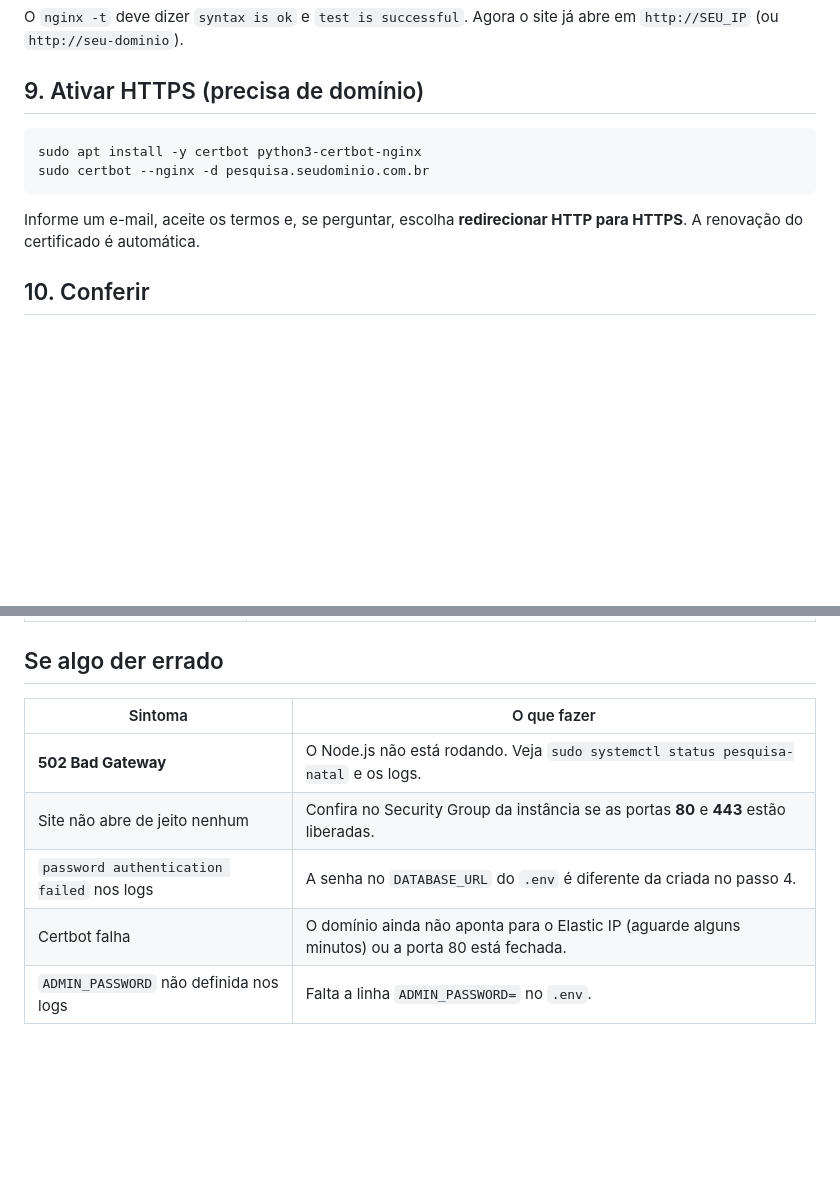
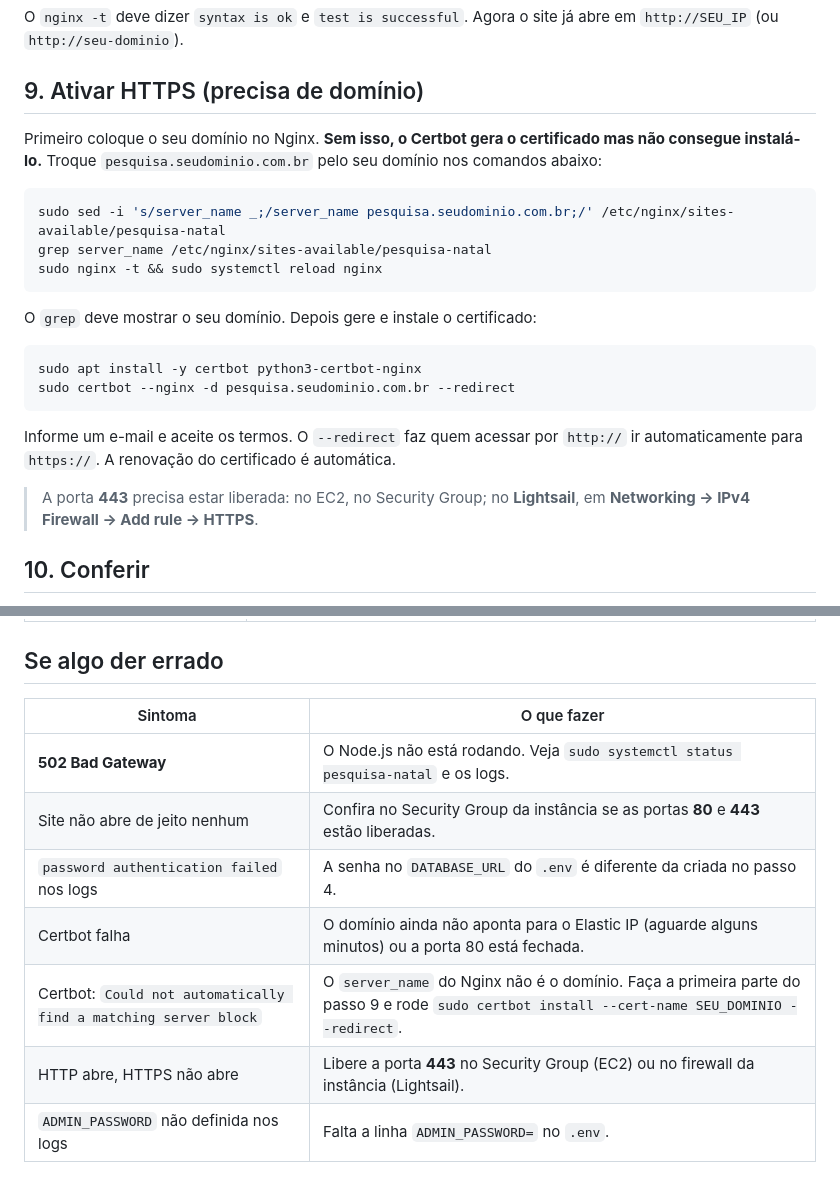
Before and after one commit to melhorartecnologia-arch/pesquisanatalbrinde, a Markdown page: PUBLICAR-AWS.md, 2 parts joined by grey strips. Rendered like a GitHub page; blank space fills up the shorter version.

Commit message:
Guia AWS: configurar server_name antes do Certbot
O Certbot emitia o certificado mas não conseguia instalá-lo quando o
Nginx ainda estava com server_name _. O passo 9 agora troca o
server_name por comando, usa --redirect e lembra de liberar a porta
443 (EC2 e Lightsail). Inclui o erro na tabela de problemas comuns.

Co-Authored-By: Claude Opus 5.5 <noreply@anthropic.com>
Claude-Session: https://claude.ai/code/session_01Ao6XNyrDx7b8Ritw4SB4Nq

````diff
--- a/PUBLICAR-AWS.md
+++ b/PUBLICAR-AWS.md
@@ -168,13 +168,27 @@ Agora o site já abre em `http://SEU_IP` (ou `http://seu-dominio`).
 
 ## 9. Ativar HTTPS (precisa de domínio)
 
+Primeiro coloque o seu domínio no Nginx. **Sem isso, o Certbot gera o certificado mas não consegue
+instalá-lo.** Troque `pesquisa.seudominio.com.br` pelo seu domínio nos comandos abaixo:
+
+```bash
+sudo sed -i 's/server_name _;/server_name pesquisa.seudominio.com.br;/' /etc/nginx/sites-available/pesquisa-natal
+grep server_name /etc/nginx/sites-available/pesquisa-natal
+sudo nginx -t && sudo systemctl reload nginx
+```
+
+O `grep` deve mostrar o seu domínio. Depois gere e instale o certificado:
+
 ```bash
 sudo apt install -y certbot python3-certbot-nginx
-sudo certbot --nginx -d pesquisa.seudominio.com.br
+sudo certbot --nginx -d pesquisa.seudominio.com.br --redirect
 ```
 
-Informe um e-mail, aceite os termos e, se perguntar, escolha **redirecionar HTTP para HTTPS**. A
-renovação do certificado é automática.
+Informe um e-mail e aceite os termos. O `--redirect` faz quem acessar por `http://` ir
+automaticamente para `https://`. A renovação do certificado é automática.
+
+> A porta **443** precisa estar liberada: no EC2, no Security Group; no **Lightsail**, em
+> **Networking → IPv4 Firewall → Add rule → HTTPS**.
 
 ## 10. Conferir
 
@@ -196,10 +210,12 @@ renovação do certificado é automática.
 
 ## Se algo der errado
 
-| Sintoma                                   | O que fazer                                                                                       |
-| ----------------------------------------- | ------------------------------------------------------------------------------------------------- |
-| **502 Bad Gateway**                       | O Node.js não está rodando. Veja `sudo systemctl status pesquisa-natal` e os logs.                |
-| Site não abre de jeito nenhum             | Confira no Security Group da instância se as portas **80** e **443** estão liberadas.             |
-| `password authentication failed` nos logs | A senha no `DATABASE_URL` do `.env` é diferente da criada no passo 4.                             |
-| Certbot falha                             | O domínio ainda não aponta para o Elastic IP (aguarde alguns minutos) ou a porta 80 está fechada. |
-| `ADMIN_PASSWORD` não definida nos logs    | Falta a linha `ADMIN_PASSWORD=` no `.env`.                                                        |
+| Sintoma                                                         | O que fazer                                                                                                                                  |
+| --------------------------------------------------------------- | -------------------------------------------------------------------------------------------------------------------------------------------- |
+| **502 Bad Gateway**                                             | O Node.js não está rodando. Veja `sudo systemctl status pesquisa-natal` e os logs.                                                           |
+| Site não abre de jeito nenhum                                   | Confira no Security Group da instância se as portas **80** e **443** estão liberadas.                                                        |
+| `password authentication failed` nos logs                       | A senha no `DATABASE_URL` do `.env` é diferente da criada no passo 4.                                                                        |
+| Certbot falha                                                   | O domínio ainda não aponta para o Elastic IP (aguarde alguns minutos) ou a porta 80 está fechada.                                            |
+| Certbot: `Could not automatically find a matching server block` | O `server_name` do Nginx não é o domínio. Faça a primeira parte do passo 9 e rode `sudo certbot install --cert-name SEU_DOMINIO --redirect`. |
+| HTTP abre, HTTPS não abre                                       | Libere a porta **443** no Security Group (EC2) ou no firewall da instância (Lightsail).                                                      |
+| `ADMIN_PASSWORD` não definida nos logs                          | Falta a linha `ADMIN_PASSWORD=` no `.env`.                                                                                                   |
````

--- --- ---

• **What the task asks**
When you give the entries again, keep them exact and omit any picture they contain.

• **Reply**
Before and after one commit to melhorartecnologia-arch/pesquisanatalbrinde, a Markdown page: PUBLICAR-AWS.md, 2 parts joined by grey strips. Rendered like a GitHub page; blank space fills up the shorter version.

Commit message:
Guia AWS: configurar server_name antes do Certbot
O Certbot emitia o certificado mas não conseguia instalá-lo quando o
Nginx ainda estava com server_name _. O passo 9 agora troca o
server_name por comando, usa --redirect e lembra de liberar a porta
443 (EC2 e Lightsail). Inclui o erro na tabela de problemas comuns.

Co-Authored-By: Claude Opus 5.5 <noreply@anthropic.com>
Claude-Session: https://claude.ai/code/session_01Ao6XNyrDx7b8Ritw4SB4Nq

````diff
--- a/PUBLICAR-AWS.md
+++ b/PUBLICAR-AWS.md
@@ -168,13 +168,27 @@ Agora o site já abre em `http://SEU_IP` (ou `http://seu-dominio`).
 
 ## 9. Ativar HTTPS (precisa de domínio)
 
+Primeiro coloque o seu domínio no Nginx. **Sem isso, o Certbot gera o certificado mas não consegue
+instalá-lo.** Troque `pesquisa.seudominio.com.br` pelo seu domínio nos comandos abaixo:
+
+```bash
+sudo sed -i 's/server_name _;/server_name pesquisa.seudominio.com.br;/' /etc/nginx/sites-available/pesquisa-natal
+grep server_name /etc/nginx/sites-available/pesquisa-natal
+sudo nginx -t && sudo systemctl reload nginx
+```
+
+O `grep` deve mostrar o seu domínio. Depois gere e instale o certificado:
+
 ```bash
 sudo apt install -y certbot python3-certbot-nginx
-sudo certbot --nginx -d pesquisa.seudominio.com.br
+sudo certbot --nginx -d pesquisa.seudominio.com.br --redirect
 ```
 
-Informe um e-mail, aceite os termos e, se perguntar, escolha **redirecionar HTTP para HTTPS**. A
-renovação do certificado é automática.
+Informe um e-mail e aceite os termos. O `--redirect` faz quem acessar por `http://` ir
+automaticamente para `https://`. A renovação do certificado é automática.
+
+> A porta **443** precisa estar liberada: no EC2, no Security Group; no **Lightsail**, em
+> **Networking → IPv4 Firewall → Add rule → HTTPS**.
 
 ## 10. Conferir
 
@@ -196,10 +210,12 @@ renovação do certificado é automática.
 
 ## Se algo der errado
 
-| Sintoma                                   | O que fazer                                                                                       |
-| ----------------------------------------- | ------------------------------------------------------------------------------------------------- |
-| **502 Bad Gateway**                       | O Node.js não está rodando. Veja `sudo systemctl status pesquisa-natal` e os logs.                |
-| Site não abre de jeito nenhum             | Confira no Security Group da instância se as portas **80** e **443** estão liberadas.             |
-| `password authentication failed` nos logs | A senha no `DATABASE_URL` do `.env` é diferente da criada no passo 4.                             |
-| Certbot falha                             | O domínio ainda não aponta para o Elastic IP (aguarde alguns minutos) ou a porta 80 está fechada. |
-| `ADMIN_PASSWORD` não definida nos logs    | Falta a linha `ADMIN_PASSWORD=` no `.env`.                                                        |
+| Sintoma                                                         | O que fazer                                                                                                                                  |
+| --------------------------------------------------------------- | -------------------------------------------------------------------------------------------------------------------------------------------- |
+| **502 Bad Gateway**                                             | O Node.js não está rodando. Veja `sudo systemctl status pesquisa-natal` e os logs.                                                           |
+| Site não abre de jeito nenhum                                   | Confira no Security Group da instância se as portas **80** e **443** estão liberadas.                                                        |
+| `password authentication failed` nos logs                       | A senha no `DATABASE_URL` do `.env` é diferente da criada no passo 4.                                                                        |
+| Certbot falha                                                   | O domínio ainda não aponta para o Elastic IP (aguarde alguns minutos) ou a porta 80 está fechada.                                            |
+| Certbot: `Could not automatically find a matching server block` | O `server_name` do Nginx não é o domínio. Faça a primeira parte do passo 9 e rode `sudo certbot install --cert-name SEU_DOMINIO --redirect`. |
+| HTTP abre, HTTPS não abre                                       | Libere a porta **443** no Security Group (EC2) ou no firewall da instância (Lightsail).                                                      |
+| `ADMIN_PASSWORD` não definida nos logs                          | Falta a linha `ADMIN_PASSWORD=` no `.env`.                                                                                                   |
````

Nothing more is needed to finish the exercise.